    4 years ago

    Your website is such a treasure! I'm a beginning teacher and next year I will be teaching my first middle school physics class. I'm planning to make the roller coaster a big exciting project we do throughout the year . Thank you so much for sharing this!

    3 replies

    Reply 6 months ago

    How is teaching going for you? Hope some of my instructables have been helpful!


    Reply 4 years ago

    Thank you! The time frame really depends on how long your class periods are. This past year I was working with 50 minute class periods. It took students about a 6-7 class days to finish. Some groups would have happily continued to work for as long as I let them. For the groups who finish early, I encourage them to try to make the "longest" coaster in the class/grade. They also have their theme that they can work on.
    I usually give them a 20*30 sheet of foam core and tell them all supports must be attached to the board. Tracks can extend out over the "base" but must ultimately come back because there are no supports to attach tracks.
    Often times, students will have an idea in their head and will work for the first few days and get stuck. I always encourage them to salvage the best supports and start over. Even if there are only two or three days left, it's better for them to learn from their mistakes, have a few good models to look at (other class coasters), have had some practice making tracks and supports, and then rebuild.
    On the first day, I always have them show me they know how to make supports and tracks. We have a contest to see who can make the best. I walk around the room and inspect each one. If they are bad... I tell the kids what they need to do differently (usually need better creases or straighter fold lines). I make a model of what a good support should look like and the winner gets the one I made. Next, we do the same thing with tracks. You can always tell who watched the videos from the night before!
    I know this was a lot of info. I hope it helps. Let me know how it goes and don't hesitate to send questions. Good luck!

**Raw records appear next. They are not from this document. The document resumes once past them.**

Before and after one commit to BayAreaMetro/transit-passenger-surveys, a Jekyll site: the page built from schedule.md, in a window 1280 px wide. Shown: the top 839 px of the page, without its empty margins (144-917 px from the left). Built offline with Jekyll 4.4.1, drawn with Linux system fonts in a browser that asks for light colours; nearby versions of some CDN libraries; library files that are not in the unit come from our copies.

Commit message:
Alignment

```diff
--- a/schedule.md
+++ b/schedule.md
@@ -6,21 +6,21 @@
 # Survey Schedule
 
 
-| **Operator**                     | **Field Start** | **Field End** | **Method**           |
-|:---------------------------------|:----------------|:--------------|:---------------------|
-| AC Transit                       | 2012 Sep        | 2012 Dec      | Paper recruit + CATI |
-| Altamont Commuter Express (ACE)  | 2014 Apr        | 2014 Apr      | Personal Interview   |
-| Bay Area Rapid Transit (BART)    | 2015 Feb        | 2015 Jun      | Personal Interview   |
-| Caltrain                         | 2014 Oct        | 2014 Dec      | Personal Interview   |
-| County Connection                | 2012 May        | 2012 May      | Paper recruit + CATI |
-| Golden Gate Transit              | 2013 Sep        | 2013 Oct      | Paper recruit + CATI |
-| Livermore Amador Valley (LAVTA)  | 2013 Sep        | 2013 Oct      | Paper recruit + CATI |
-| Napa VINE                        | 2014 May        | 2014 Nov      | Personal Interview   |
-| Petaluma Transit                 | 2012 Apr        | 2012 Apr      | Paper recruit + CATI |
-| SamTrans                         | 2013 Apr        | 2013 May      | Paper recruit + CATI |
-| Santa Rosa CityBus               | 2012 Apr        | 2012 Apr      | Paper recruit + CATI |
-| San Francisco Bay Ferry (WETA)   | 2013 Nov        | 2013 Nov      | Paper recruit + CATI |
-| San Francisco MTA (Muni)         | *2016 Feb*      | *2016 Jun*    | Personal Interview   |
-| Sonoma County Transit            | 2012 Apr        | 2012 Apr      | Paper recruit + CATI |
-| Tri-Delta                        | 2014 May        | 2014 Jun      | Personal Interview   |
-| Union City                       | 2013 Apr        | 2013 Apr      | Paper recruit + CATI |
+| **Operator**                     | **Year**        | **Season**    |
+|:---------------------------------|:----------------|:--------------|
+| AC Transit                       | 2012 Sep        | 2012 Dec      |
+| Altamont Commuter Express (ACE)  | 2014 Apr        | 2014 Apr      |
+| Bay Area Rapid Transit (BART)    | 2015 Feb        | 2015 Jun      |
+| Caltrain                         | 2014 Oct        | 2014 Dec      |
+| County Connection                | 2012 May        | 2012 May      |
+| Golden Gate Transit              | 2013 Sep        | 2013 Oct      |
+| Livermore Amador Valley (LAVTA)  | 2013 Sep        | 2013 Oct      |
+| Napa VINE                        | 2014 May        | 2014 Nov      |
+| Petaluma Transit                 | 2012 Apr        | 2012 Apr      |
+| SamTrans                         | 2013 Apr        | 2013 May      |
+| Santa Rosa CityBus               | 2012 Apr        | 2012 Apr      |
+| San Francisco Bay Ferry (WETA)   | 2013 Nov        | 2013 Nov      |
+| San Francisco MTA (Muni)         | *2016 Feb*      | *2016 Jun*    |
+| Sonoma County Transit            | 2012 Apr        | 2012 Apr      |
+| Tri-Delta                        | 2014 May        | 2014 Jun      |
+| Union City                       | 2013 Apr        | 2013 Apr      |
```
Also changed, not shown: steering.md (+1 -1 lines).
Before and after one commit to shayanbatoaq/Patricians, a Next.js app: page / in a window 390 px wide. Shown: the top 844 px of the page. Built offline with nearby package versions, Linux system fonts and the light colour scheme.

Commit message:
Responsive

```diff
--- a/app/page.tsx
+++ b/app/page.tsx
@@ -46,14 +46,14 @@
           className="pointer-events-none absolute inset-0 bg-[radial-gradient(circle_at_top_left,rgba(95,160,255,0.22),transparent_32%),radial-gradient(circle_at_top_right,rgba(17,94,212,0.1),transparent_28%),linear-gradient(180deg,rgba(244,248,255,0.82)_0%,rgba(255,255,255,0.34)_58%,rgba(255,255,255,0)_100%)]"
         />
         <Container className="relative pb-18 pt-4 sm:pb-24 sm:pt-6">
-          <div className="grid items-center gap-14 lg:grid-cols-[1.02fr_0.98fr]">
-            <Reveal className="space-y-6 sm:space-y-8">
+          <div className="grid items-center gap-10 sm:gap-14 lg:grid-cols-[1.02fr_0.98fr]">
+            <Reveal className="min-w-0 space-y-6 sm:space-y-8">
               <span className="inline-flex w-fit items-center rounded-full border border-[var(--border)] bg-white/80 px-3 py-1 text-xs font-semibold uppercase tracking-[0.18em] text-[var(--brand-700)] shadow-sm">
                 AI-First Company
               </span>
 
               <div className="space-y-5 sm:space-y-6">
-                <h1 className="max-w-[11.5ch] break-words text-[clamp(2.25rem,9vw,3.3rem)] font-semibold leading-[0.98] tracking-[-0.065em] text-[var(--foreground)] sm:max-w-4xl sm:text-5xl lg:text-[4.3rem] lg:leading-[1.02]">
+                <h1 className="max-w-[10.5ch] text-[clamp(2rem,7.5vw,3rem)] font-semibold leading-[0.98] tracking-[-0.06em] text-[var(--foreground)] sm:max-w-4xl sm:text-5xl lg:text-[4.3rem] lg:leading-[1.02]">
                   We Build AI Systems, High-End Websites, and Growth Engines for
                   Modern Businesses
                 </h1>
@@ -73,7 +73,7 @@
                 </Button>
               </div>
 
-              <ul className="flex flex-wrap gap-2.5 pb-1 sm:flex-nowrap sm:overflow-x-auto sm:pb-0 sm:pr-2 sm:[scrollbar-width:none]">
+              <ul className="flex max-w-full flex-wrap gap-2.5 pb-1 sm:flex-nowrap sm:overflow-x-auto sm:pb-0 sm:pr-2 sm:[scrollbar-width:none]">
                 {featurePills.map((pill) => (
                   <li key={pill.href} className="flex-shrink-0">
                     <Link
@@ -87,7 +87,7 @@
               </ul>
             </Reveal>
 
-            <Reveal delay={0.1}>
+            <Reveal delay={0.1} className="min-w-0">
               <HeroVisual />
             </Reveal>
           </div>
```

    2 years ago

    This looks great. Thanks for all the videos. I can't wait to assign it to my 8th graders!!

    1 reply

    Reply 6 months ago

    help I have to do the same thing but we aren't allowed to test our design out

    Canuck WoodworkerS

    2 years ago

    Where can one find the template for this roller coaster project?


    Reply 4 years ago on Introduction

    I teach physical science and my students started this project today. It is the first time I've tried it. I am giving each group 35 sheets of cardstock. I told them this is their "budget". If they need more they will have to buy their own. I am not sure how far 35 sheets will go; I'm on a budget myself.


    Reply 4 years ago on Introduction

    I know card stock can be pretty expensive (especially the 110#). I used a big paper cutter and cut the sheets into thirds for them. 100 sheets sounds about right. I like the idea of putting them on a budget. Let me know how it goes and please send me any questions. Good luck!!


    Reply 4 years ago on Introduction

    I cut the card stock into thirds so I only used about 3 reams for around 60 students. I had plenty of paper left over for whole sheets to be made into funnels and time wasters too. The hardest part is tape. The kids fly through it. When I was teaching in a public school I asked the kids to bring in rolls of tape from home. The way I set up the videos makes it really easy to flip the class. Have them watch for homework so they know what to do when class starts. The best thing for them to build on is foam core poster board, but cardboard works well too. The projects take up a fair amount of room so I need my students to move them from the lab tables to the floor at the end of class. The base needs to be firm so they can move them. Finally, to keep the room from becoming a total disaster, I tell the students that anything that falls off of their base is fair game. Other teams can take tracks, corkscrews, time wasters, supports... If they are on the floor. They're just not allowed to steal something off the base from another team and say they found it. There are so many variations to the project. Good luck and have fun. Let me know if I can help in any way.